>>>

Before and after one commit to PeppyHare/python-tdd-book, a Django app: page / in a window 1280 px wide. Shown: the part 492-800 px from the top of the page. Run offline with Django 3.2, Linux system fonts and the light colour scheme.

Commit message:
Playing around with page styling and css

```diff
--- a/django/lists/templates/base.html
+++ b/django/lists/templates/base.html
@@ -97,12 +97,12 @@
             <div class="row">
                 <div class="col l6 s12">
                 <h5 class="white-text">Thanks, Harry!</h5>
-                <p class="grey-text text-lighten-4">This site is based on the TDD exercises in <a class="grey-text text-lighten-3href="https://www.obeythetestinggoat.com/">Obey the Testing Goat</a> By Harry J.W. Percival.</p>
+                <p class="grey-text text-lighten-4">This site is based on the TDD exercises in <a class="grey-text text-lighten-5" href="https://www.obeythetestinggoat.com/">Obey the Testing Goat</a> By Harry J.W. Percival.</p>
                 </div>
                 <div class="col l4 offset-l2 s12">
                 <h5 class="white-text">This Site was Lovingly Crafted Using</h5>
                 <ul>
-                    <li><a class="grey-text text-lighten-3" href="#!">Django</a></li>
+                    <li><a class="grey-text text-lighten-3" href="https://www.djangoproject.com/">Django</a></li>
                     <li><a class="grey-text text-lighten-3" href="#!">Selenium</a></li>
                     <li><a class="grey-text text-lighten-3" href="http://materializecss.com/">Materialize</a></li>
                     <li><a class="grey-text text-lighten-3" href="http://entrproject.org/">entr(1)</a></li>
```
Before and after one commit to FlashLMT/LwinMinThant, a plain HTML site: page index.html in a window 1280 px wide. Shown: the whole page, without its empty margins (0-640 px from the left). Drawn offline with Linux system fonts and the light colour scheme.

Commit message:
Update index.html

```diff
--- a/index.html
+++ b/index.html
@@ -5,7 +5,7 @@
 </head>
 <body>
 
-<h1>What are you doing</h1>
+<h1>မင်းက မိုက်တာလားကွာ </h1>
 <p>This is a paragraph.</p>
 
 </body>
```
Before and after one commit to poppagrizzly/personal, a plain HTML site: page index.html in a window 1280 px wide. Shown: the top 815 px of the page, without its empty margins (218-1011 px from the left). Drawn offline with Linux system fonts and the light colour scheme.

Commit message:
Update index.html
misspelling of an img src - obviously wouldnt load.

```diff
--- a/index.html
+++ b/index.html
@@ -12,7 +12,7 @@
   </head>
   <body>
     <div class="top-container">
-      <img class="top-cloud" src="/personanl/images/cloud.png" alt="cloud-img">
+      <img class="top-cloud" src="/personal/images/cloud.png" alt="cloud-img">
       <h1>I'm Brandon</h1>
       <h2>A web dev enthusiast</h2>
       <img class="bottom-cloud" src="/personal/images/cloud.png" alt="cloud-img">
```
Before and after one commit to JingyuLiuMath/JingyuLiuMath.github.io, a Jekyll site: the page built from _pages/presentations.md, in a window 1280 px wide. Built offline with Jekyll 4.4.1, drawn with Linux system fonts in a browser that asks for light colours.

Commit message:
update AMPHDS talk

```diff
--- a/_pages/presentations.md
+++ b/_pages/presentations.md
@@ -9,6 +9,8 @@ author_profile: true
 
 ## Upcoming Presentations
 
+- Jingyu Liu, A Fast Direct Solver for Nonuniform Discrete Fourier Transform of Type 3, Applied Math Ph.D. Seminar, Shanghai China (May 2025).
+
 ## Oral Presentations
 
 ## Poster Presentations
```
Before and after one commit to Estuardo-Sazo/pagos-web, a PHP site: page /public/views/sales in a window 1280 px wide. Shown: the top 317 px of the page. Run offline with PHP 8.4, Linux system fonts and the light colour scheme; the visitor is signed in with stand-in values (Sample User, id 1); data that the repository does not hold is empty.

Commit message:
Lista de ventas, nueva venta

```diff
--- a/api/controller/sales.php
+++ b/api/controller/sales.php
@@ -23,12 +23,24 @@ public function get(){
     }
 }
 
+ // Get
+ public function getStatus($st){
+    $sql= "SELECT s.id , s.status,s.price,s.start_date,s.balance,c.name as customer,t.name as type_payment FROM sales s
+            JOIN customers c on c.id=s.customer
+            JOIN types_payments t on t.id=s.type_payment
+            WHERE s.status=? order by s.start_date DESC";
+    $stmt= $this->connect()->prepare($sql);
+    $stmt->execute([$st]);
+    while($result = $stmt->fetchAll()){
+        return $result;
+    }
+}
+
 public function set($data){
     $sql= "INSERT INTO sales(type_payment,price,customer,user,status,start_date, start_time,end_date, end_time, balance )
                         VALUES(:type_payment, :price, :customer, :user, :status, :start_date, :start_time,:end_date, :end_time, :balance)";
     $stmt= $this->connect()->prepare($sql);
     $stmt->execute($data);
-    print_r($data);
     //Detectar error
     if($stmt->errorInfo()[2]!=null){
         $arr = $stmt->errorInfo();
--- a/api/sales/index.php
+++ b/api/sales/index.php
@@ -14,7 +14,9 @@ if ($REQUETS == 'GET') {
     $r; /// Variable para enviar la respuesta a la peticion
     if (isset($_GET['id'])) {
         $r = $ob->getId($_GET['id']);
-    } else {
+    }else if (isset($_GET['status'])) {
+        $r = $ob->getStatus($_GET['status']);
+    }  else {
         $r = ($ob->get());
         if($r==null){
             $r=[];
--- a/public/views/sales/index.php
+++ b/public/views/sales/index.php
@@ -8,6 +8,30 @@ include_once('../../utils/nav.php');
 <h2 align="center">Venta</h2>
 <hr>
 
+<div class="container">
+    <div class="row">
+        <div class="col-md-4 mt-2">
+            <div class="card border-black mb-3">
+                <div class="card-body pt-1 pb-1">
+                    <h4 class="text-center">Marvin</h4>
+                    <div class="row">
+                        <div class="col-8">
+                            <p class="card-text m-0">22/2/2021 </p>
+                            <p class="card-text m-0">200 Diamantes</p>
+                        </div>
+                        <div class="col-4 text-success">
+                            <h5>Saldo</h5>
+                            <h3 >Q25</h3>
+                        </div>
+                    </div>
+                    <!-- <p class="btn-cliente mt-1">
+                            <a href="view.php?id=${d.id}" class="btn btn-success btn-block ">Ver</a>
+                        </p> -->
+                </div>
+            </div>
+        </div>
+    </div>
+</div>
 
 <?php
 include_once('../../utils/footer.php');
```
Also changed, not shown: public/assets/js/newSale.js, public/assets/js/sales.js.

<<<

■ What you should do ■
Exactly reproduce the entries in their entirety.

■ Solution ■
Before and after one commit to PeppyHare/python-tdd-book, a Django app: page / in a window 1280 px wide. Shown: the part 492-800 px from the top of the page. Run offline with Django 3.2, Linux system fonts and the light colour scheme.

Commit message:
Playing around with page styling and css

```diff
--- a/django/lists/templates/base.html
+++ b/django/lists/templates/base.html
@@ -97,12 +97,12 @@
             <div class="row">
                 <div class="col l6 s12">
                 <h5 class="white-text">Thanks, Harry!</h5>
-                <p class="grey-text text-lighten-4">This site is based on the TDD exercises in <a class="grey-text text-lighten-3href="https://www.obeythetestinggoat.com/">Obey the Testing Goat</a> By Harry J.W. Percival.</p>
+                <p class="grey-text text-lighten-4">This site is based on the TDD exercises in <a class="grey-text text-lighten-5" href="https://www.obeythetestinggoat.com/">Obey the Testing Goat</a> By Harry J.W. Percival.</p>
                 </div>
                 <div class="col l4 offset-l2 s12">
                 <h5 class="white-text">This Site was Lovingly Crafted Using</h5>
                 <ul>
-                    <li><a class="grey-text text-lighten-3" href="#!">Django</a></li>
+                    <li><a class="grey-text text-lighten-3" href="https://www.djangoproject.com/">Django</a></li>
                     <li><a class="grey-text text-lighten-3" href="#!">Selenium</a></li>
                     <li><a class="grey-text text-lighten-3" href="http://materializecss.com/">Materialize</a></li>
                     <li><a class="grey-text text-lighten-3" href="http://entrproject.org/">entr(1)</a></li>
```
Before and after one commit to FlashLMT/LwinMinThant, a plain HTML site: page index.html in a window 1280 px wide. Shown: the whole page, without its empty margins (0-640 px from the left). Drawn offline with Linux system fonts and the light colour scheme.

Commit message:
Update index.html

```diff
--- a/index.html
+++ b/index.html
@@ -5,7 +5,7 @@
 </head>
 <body>
 
-<h1>What are you doing</h1>
+<h1>မင်းက မိုက်တာလားကွာ </h1>
 <p>This is a paragraph.</p>
 
 </body>
```
Before and after one commit to poppagrizzly/personal, a plain HTML site: page index.html in a window 1280 px wide. Shown: the top 815 px of the page, without its empty margins (218-1011 px from the left). Drawn offline with Linux system fonts and the light colour scheme.

Commit message:
Update index.html
misspelling of an img src - obviously wouldnt load.

```diff
--- a/index.html
+++ b/index.html
@@ -12,7 +12,7 @@
   </head>
   <body>
     <div class="top-container">
-      <img class="top-cloud" src="/personanl/images/cloud.png" alt="cloud-img">
+      <img class="top-cloud" src="/personal/images/cloud.png" alt="cloud-img">
       <h1>I'm Brandon</h1>
       <h2>A web dev enthusiast</h2>
       <img class="bottom-cloud" src="/personal/images/cloud.png" alt="cloud-img">
```
Before and after one commit to JingyuLiuMath/JingyuLiuMath.github.io, a Jekyll site: the page built from _pages/presentations.md, in a window 1280 px wide. Built offline with Jekyll 4.4.1, drawn with Linux system fonts in a browser that asks for light colours.

Commit message:
update AMPHDS talk

```diff
--- a/_pages/presentations.md
+++ b/_pages/presentations.md
@@ -9,6 +9,8 @@ author_profile: true
 
 ## Upcoming Presentations
 
+- Jingyu Liu, A Fast Direct Solver for Nonuniform Discrete Fourier Transform of Type 3, Applied Math Ph.D. Seminar, Shanghai China (May 2025).
+
 ## Oral Presentations
 
 ## Poster Presentations
```
Before and after one commit to Estuardo-Sazo/pagos-web, a PHP site: page /public/views/sales in a window 1280 px wide. Shown: the top 317 px of the page. Run offline with PHP 8.4, Linux system fonts and the light colour scheme; the visitor is signed in with stand-in values (Sample User, id 1); data that the repository does not hold is empty.

Commit message:
Lista de ventas, nueva venta

```diff
--- a/api/controller/sales.php
+++ b/api/controller/sales.php
@@ -23,12 +23,24 @@ public function get(){
     }
 }
 
+ // Get
+ public function getStatus($st){
+    $sql= "SELECT s.id , s.status,s.price,s.start_date,s.balance,c.name as customer,t.name as type_payment FROM sales s
+            JOIN customers c on c.id=s.customer
+            JOIN types_payments t on t.id=s.type_payment
+            WHERE s.status=? order by s.start_date DESC";
+    $stmt= $this->connect()->prepare($sql);
+    $stmt->execute([$st]);
+    while($result = $stmt->fetchAll()){
+        return $result;
+    }
+}
+
 public function set($data){
     $sql= "INSERT INTO sales(type_payment,price,customer,user,status,start_date, start_time,end_date, end_time, balance )
                         VALUES(:type_payment, :price, :customer, :user, :status, :start_date, :start_time,:end_date, :end_time, :balance)";
     $stmt= $this->connect()->prepare($sql);
     $stmt->execute($data);
-    print_r($data);
     //Detectar error
     if($stmt->errorInfo()[2]!=null){
         $arr = $stmt->errorInfo();
--- a/api/sales/index.php
+++ b/api/sales/index.php
@@ -14,7 +14,9 @@ if ($REQUETS == 'GET') {
     $r; /// Variable para enviar la respuesta a la peticion
     if (isset($_GET['id'])) {
         $r = $ob->getId($_GET['id']);
-    } else {
+    }else if (isset($_GET['status'])) {
+        $r = $ob->getStatus($_GET['status']);
+    }  else {
         $r = ($ob->get());
         if($r==null){
             $r=[];
--- a/public/views/sales/index.php
+++ b/public/views/sales/index.php
@@ -8,6 +8,30 @@ include_once('../../utils/nav.php');
 <h2 align="center">Venta</h2>
 <hr>
 
+<div class="container">
+    <div class="row">
+        <div class="col-md-4 mt-2">
+            <div class="card border-black mb-3">
+                <div class="card-body pt-1 pb-1">
+                    <h4 class="text-center">Marvin</h4>
+                    <div class="row">
+                        <div class="col-8">
+                            <p class="card-text m-0">22/2/2021 </p>
+                            <p class="card-text m-0">200 Diamantes</p>
+                        </div>
+                        <div class="col-4 text-success">
+                            <h5>Saldo</h5>
+                            <h3 >Q25</h3>
+                        </div>
+                    </div>
+                    <!-- <p class="btn-cliente mt-1">
+                            <a href="view.php?id=${d.id}" class="btn btn-success btn-block ">Ver</a>
+                        </p> -->
+                </div>
+            </div>
+        </div>
+    </div>
+</div>
 
 <?php
 include_once('../../utils/footer.php');
```
Also changed, not shown: public/assets/js/newSale.js, public/assets/js/sales.js.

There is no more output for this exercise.